§ Task item
Pull each line with the string "nearby" from the entries.
BEGIN Data to use
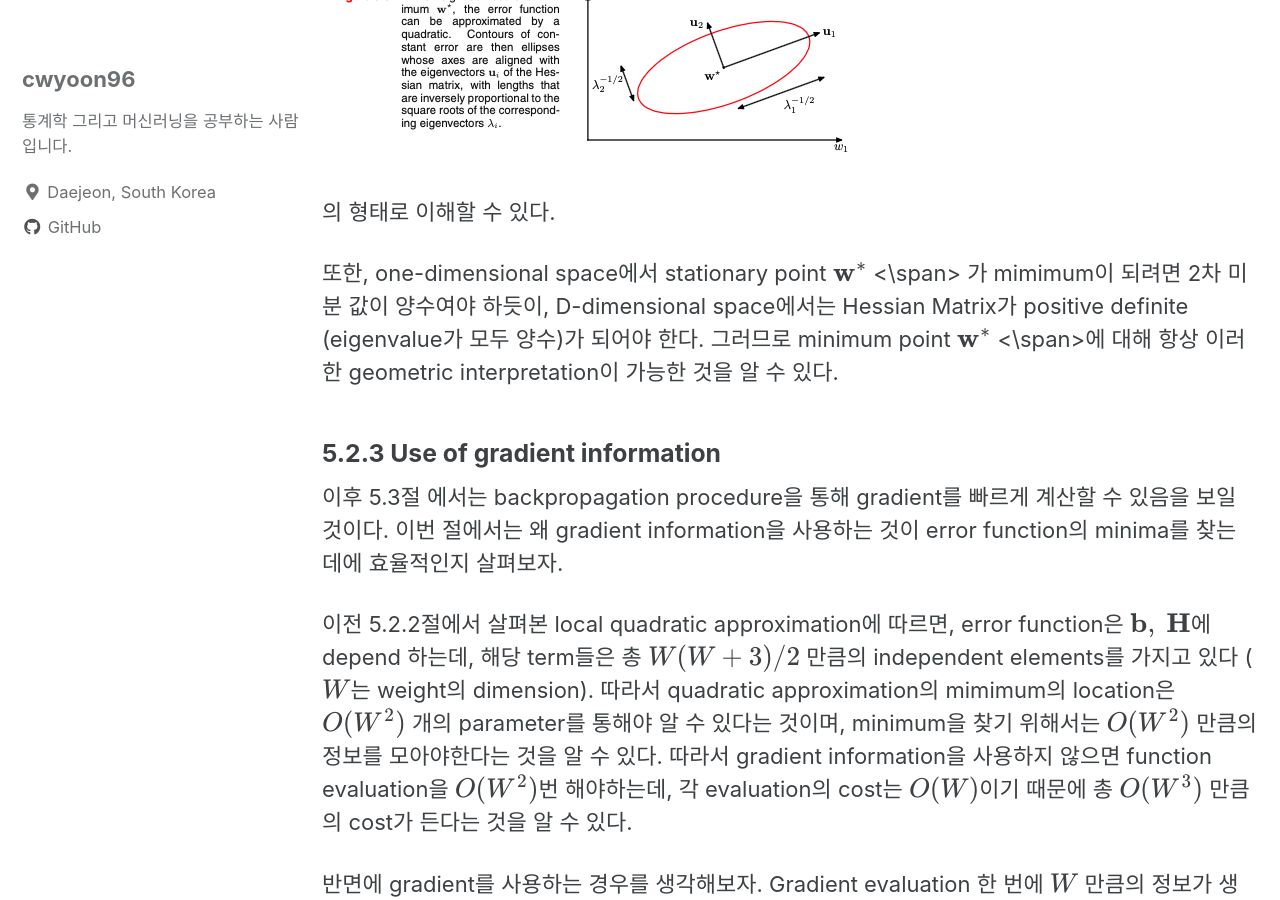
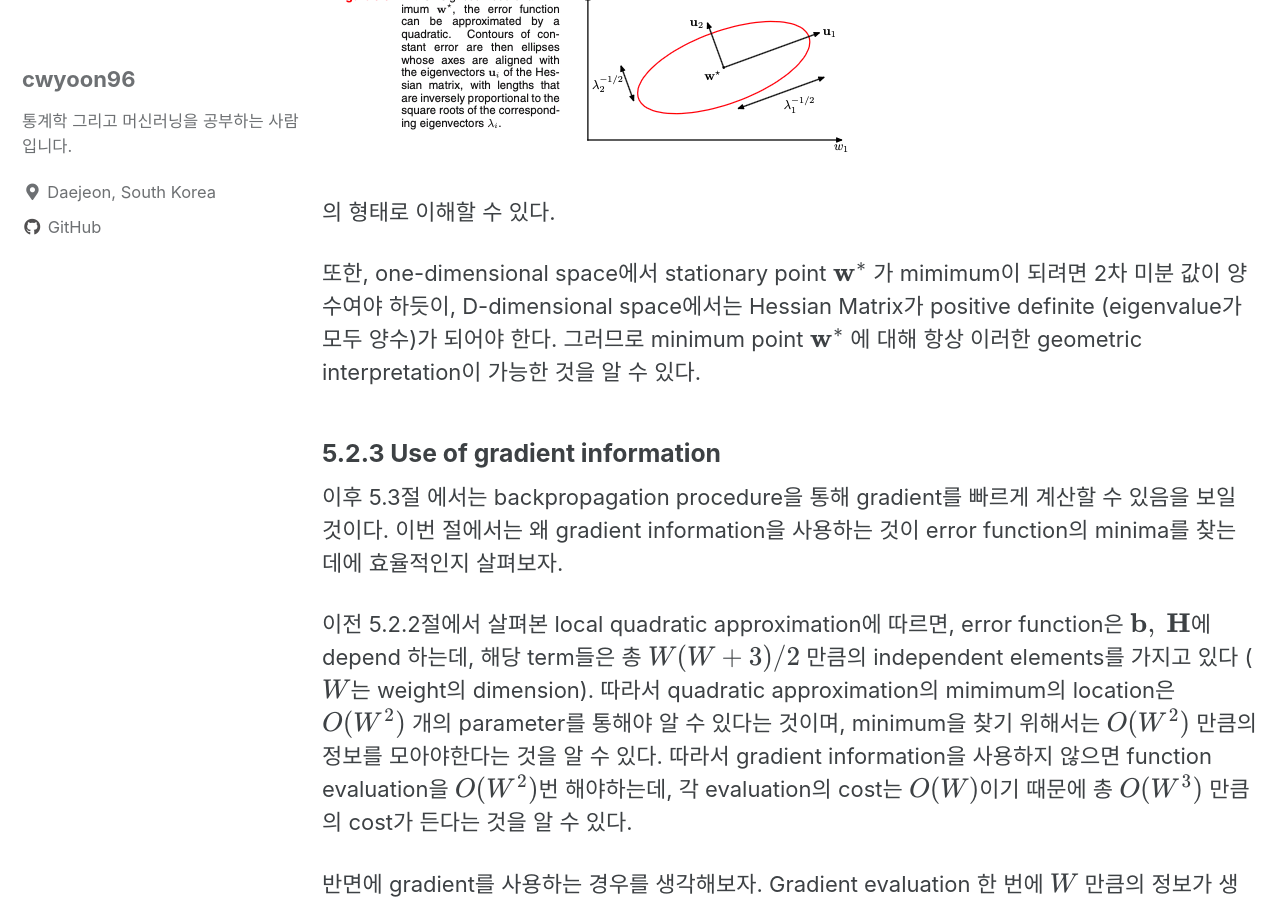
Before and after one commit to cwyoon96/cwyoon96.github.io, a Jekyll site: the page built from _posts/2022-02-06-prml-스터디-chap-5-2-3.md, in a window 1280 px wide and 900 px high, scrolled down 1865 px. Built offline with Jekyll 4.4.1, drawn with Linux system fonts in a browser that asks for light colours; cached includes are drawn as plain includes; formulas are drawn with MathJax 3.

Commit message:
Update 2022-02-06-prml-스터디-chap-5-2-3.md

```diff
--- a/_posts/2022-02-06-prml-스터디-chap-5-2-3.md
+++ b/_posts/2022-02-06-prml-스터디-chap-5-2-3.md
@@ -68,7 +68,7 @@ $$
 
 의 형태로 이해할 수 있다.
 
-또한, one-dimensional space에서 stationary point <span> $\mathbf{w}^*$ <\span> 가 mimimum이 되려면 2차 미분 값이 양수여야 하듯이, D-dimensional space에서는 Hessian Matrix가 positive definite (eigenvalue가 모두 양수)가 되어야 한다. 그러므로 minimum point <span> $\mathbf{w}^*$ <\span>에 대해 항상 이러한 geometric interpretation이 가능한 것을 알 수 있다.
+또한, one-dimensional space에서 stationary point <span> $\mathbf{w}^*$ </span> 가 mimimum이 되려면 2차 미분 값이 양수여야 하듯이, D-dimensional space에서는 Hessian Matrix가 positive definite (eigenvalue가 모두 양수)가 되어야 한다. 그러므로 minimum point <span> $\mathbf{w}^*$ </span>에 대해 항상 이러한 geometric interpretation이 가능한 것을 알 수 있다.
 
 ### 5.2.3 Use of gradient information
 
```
END Data to use
BEGIN Data to use
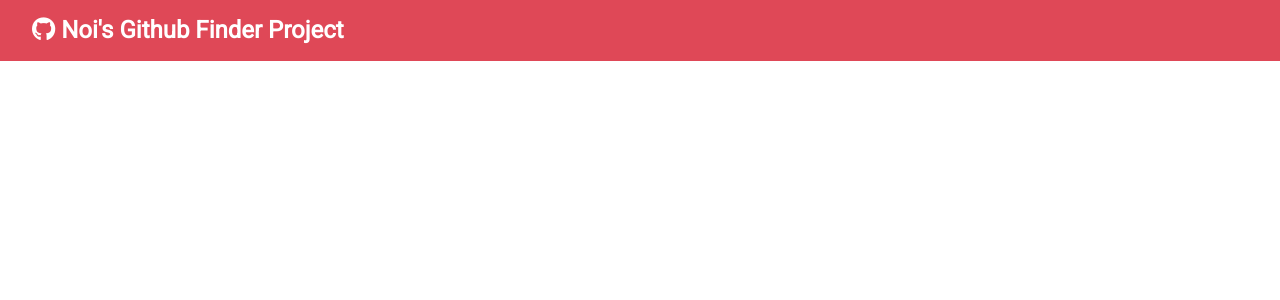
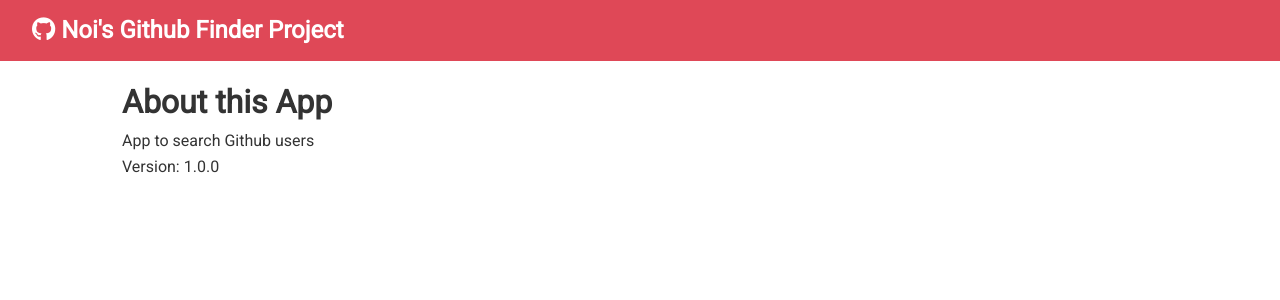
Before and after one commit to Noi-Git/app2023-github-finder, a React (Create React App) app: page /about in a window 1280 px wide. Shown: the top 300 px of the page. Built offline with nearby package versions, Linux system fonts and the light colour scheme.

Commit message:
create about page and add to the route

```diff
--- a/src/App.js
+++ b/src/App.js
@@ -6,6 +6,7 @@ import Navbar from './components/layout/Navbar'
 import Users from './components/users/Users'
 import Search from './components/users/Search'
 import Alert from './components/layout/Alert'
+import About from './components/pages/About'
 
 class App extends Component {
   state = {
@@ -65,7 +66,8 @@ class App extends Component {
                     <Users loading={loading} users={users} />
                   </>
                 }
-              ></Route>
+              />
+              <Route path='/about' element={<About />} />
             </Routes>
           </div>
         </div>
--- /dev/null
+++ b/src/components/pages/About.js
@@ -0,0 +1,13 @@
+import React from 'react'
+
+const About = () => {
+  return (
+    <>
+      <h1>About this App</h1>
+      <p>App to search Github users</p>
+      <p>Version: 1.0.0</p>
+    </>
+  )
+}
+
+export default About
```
END Data to use
BEGIN Data to use
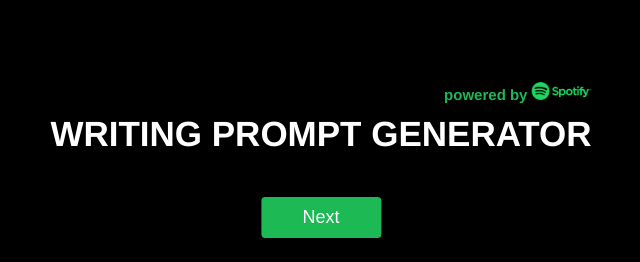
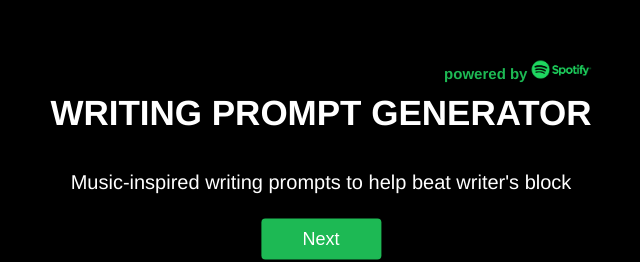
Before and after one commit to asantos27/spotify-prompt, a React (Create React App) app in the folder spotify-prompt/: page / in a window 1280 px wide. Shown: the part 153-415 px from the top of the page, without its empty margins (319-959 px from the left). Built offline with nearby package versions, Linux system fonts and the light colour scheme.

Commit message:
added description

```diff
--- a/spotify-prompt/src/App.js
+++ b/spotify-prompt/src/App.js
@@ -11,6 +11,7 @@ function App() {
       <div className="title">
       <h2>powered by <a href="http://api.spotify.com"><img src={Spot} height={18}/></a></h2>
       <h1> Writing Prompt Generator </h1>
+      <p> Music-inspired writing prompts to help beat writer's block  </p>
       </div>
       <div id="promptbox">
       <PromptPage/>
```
END Data to use
§ Answer section
Before and after one commit to Noi-Git/app2023-github-finder, a React (Create React App) app: page /about in a window 1280 px wide. Shown: the top 300 px of the page. Built offline with nearby package versions, Linux system fonts and the light colour scheme.
Before and after one commit to asantos27/spotify-prompt, a React (Create React App) app in the folder spotify-prompt/: page / in a window 1280 px wide. Shown: the part 153-415 px from the top of the page, without its empty margins (319-959 px from the left). Built offline with nearby package versions, Linux system fonts and the light colour scheme.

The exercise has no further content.